** Your task **
Return every line below as is, leaving out the pictures.

Revision comparison data:
◇ ◇ ◇ ◇ ◇
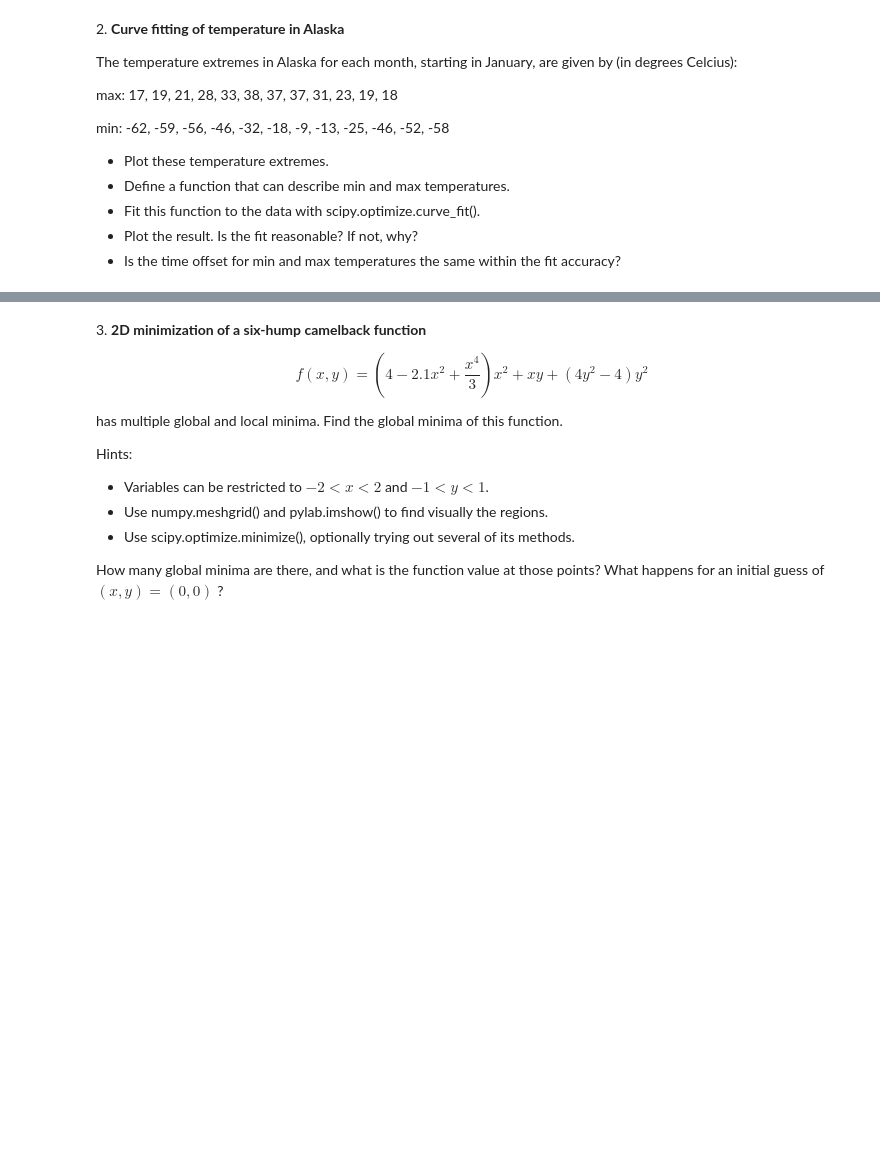
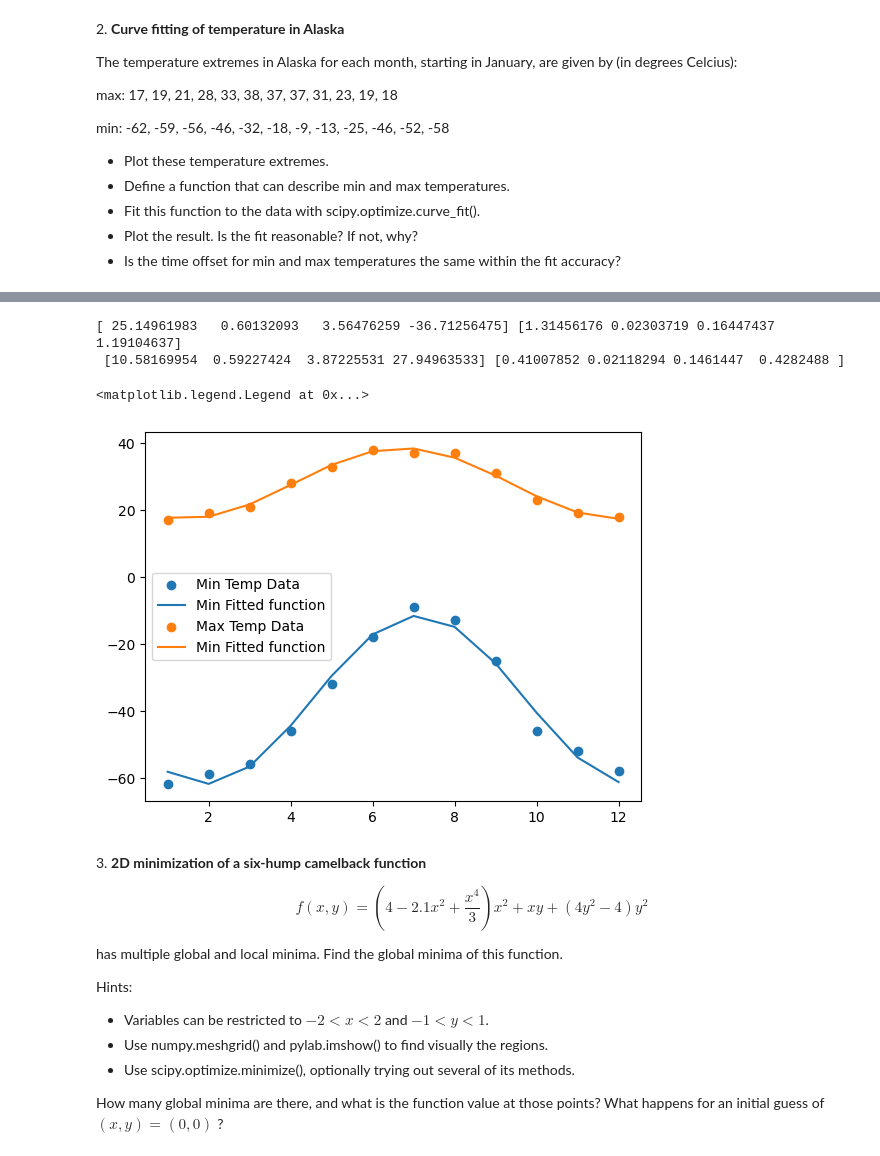
Before and after one commit to angelabortolato/LaboratoryOfComputationalPhysics_A, a Jupyter notebook: 09ex_Algorithms.ipynb, the cells around one changed output, grey strips where cells are left out. Cells and saved outputs as stored; diff of their text form; code cells hidden in the pictures; blank space fills up the shorter version.

```diff
--- a/09ex_Algorithms.ipynb
+++ b/09ex_Algorithms.ipynb
@@ -97,4 +98,25 @@ def max_func(mon):
     return max_temp
+# %%
+par_max, max_cov = scipy.optimize.curve_fit(max_func, months, maxt, p0=[30, 1, 1, -30])
+par_min, min_cov = scipy.optimize.curve_fit(max_func, months, mint, p0=[30, 1, 1, -30])
+errmin=np.sqrt(np.diag(min_cov))
+errmax=np.sqrt(np.diag(max_cov))
+
+print(par_min, errmin, '\n', par_max, errmax)
+
+plt.scatter(months, mint, label='Min Temp Data')
+plt.plot(months, min_func(months, par_min[0], par_min[1], par_min[2], par_min[3]),
+         label='Min Fitted function')
+plt.scatter(months, maxt, label='Max Temp Data')
+plt.plot(months, max_func(months, par_max[0], par_max[1], par_max[2], par_max[3]),
+         label='Min Fitted function')
+
+plt.legend(loc='best')
+# %% [output]
+[ 25.14961983   0.60132093   3.56476259 -36.71256475] [1.31456176 0.02303719 0.16447437 1.19104637]
+ [10.58169954  0.59227424  3.87225531 27.94963533] [0.41007852 0.02118294 0.1461447  0.4282488 ]
+<matplotlib.legend.Legend at 0x...>
+[figure, added]
 # %% [markdown]
 3\. **2D minimization of a six-hump camelback function**
 
```
Also changed, not shown: parts of 6 cells of this notebook.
◇ ◇ ◇ ◇ ◇
** Solution to this problem **
Before and after one commit to angelabortolato/LaboratoryOfComputationalPhysics_A, a Jupyter notebook: 09ex_Algorithms.ipynb, the cells around one changed output, grey strips where cells are left out. Cells and saved outputs as stored; diff of their text form; code cells hidden in the pictures; blank space fills up the shorter version.

```diff
--- a/09ex_Algorithms.ipynb
+++ b/09ex_Algorithms.ipynb
@@ -97,4 +98,25 @@ def max_func(mon):
     return max_temp
+# %%
+par_max, max_cov = scipy.optimize.curve_fit(max_func, months, maxt, p0=[30, 1, 1, -30])
+par_min, min_cov = scipy.optimize.curve_fit(max_func, months, mint, p0=[30, 1, 1, -30])
+errmin=np.sqrt(np.diag(min_cov))
+errmax=np.sqrt(np.diag(max_cov))
+
+print(par_min, errmin, '\n', par_max, errmax)
+
+plt.scatter(months, mint, label='Min Temp Data')
+plt.plot(months, min_func(months, par_min[0], par_min[1], par_min[2], par_min[3]),
+         label='Min Fitted function')
+plt.scatter(months, maxt, label='Max Temp Data')
+plt.plot(months, max_func(months, par_max[0], par_max[1], par_max[2], par_max[3]),
+         label='Min Fitted function')
+
+plt.legend(loc='best')
+# %% [output]
+[ 25.14961983   0.60132093   3.56476259 -36.71256475] [1.31456176 0.02303719 0.16447437 1.19104637]
+ [10.58169954  0.59227424  3.87225531 27.94963533] [0.41007852 0.02118294 0.1461447  0.4282488 ]
+<matplotlib.legend.Legend at 0x...>
+[figure, added]
 # %% [markdown]
 3\. **2D minimization of a six-hump camelback function**
 
```
Also changed, not shown: parts of 6 cells of this notebook.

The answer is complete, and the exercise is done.